The Pandamatenga Agriculture Infrastructural Development Project will this year get another shot in the arm from the African Development Bank (AfDB).
Last Friday, the bank put out a tender for the construction of additional 120-kilometre drainage systems for the Pandamatenga Farms.
The bank is the main sponsor of the farms. The other sponsors are the Botswana government and the beneficiaries themselves - the Pandamatenga farmers. ADB is sponsoring 86.78 percent of the total project cost, financing most of the costs associated with the civil works, all goods and services as well as certain operating costs. The government of Botswana’s contribution is 12.95 percent of project costs which include salaries of project staff, and construction of minor civil works.

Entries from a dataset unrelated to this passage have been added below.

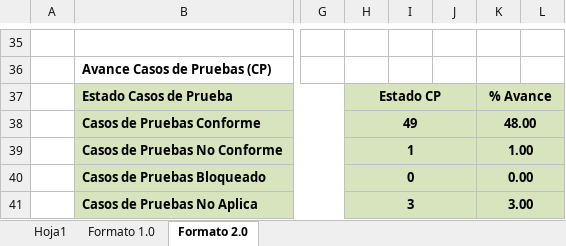
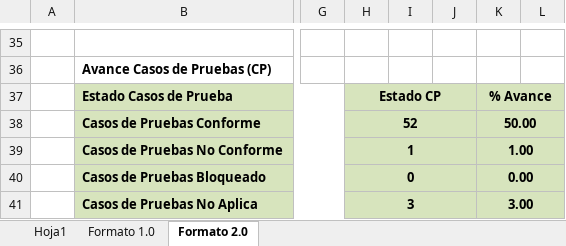
Before and after one commit to TheLastMVK/DocumentoVuce, an Excel workbook: PROYECTO MR/HU_GE.ET.010 Revisar la subsanación del trámite/D4. PPS-HU_GE.ET.010 Revisar la subsanación del trámite_V3.xlsx, sheet Formato 2.0, drawn as a sheet; only a part is shown, gaps mark what is left out; values as stored, in another font and other column widths than the file's, no borders; charts and pictures not drawn; the diff covers the shown part only; the diff names each change by its address in the sheet, - before the commit and + after, or states it on an @@ line.

```diff
--- a/PROYECTO MR/HU_GE.ET.010 Revisar la subsanación del trámite/D4. PPS-HU_GE.ET.010 Revisar la subsanación del trámite_V3.xlsx (sheet Formato 2.0)
+++ b/PROYECTO MR/HU_GE.ET.010 Revisar la subsanación del trámite/D4. PPS-HU_GE.ET.010 Revisar la subsanación del trámite_V3.xlsx (sheet Formato 2.0)
-H38: 49
+H38: 52
-K38: 48.00
+K38: 50.00
```
Also changed, not shown: 15 edited cells and cell formats elsewhere in this sheet, charts or pictures, 2 other files.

The farmers’ contribution amounts to 0.27 percent and is going towards operating cost and maintenance for farm machinery and associated equipment.
Although the Pandamatenga area offers great potential of agricultural productivity with its relatively high rainfall and fertile soil, the frequent flooding of the farms and lack of an all-weather road network constrains productivity.
A 1998 technical report highlighted water drainage works and internal access roads as long-term remedies and a detailed design report was subsequently produced in 2003. Thereafter, the government requested funding from AfDB in May 2006, following which various bank missions visited Botswana to collect additional information and consult with stakeholders. The objective of the project is to develop appropriate water control/drainage system and access road network in Pandamatenga. It is hoped that an efficient drainage infrastructure and favourable soil and weather conditions can play a vital role in meeting the national demand for cereal. It is further projected that the implementation of the project will contribute to the national food security targets of increasing the total crop production in Botswana by 20 percent in 2016.
On the whole, AfDB, which sees the project as “technically feasible, economically viable and socially desirable”, hopes that the development of water drainage and access road infrastructure, as well as providing technical support would lead to increased production, minimise crop losses and increase incomes of farmers. Overall, AfDB says that the project will allow increasing Botswana’s food security, agri-business development, improved employment and income creation of 60 jobs during construction phase and 600-750 seasonal jobs during operational phase and optimise its resilience to extreme natural events.
The ministry of agriculture is executing agency through the department of crop production. The project will be implemented within the existing framework established by the government for Pandamatenga farms.
For the latest bid, the bank does not have the small business person in mind. Bids, which must be delivered to ministry headquarters in Gaborone by March 3, must be accompanied by a security deposit of P3 million and some procurement of civil works will be carried out under international competitive bidding rules. However, temporary works are being procured using Botswana’s national bidding procedures. The construction period for the drainage system is exactly two years.
Cooperation between the African Development Bank and Botswana dates back to 1972. As of October 2012, the Bank had financed 50 operations (41 loan projects, seven institutional support operations, and two studies) valued at approximately US$2.1 billion. The Botswana projects that the bank has funded are primarily in the areas of infrastructure (power, transport, water and sanitation, communication), agriculture, finance and multi-sector.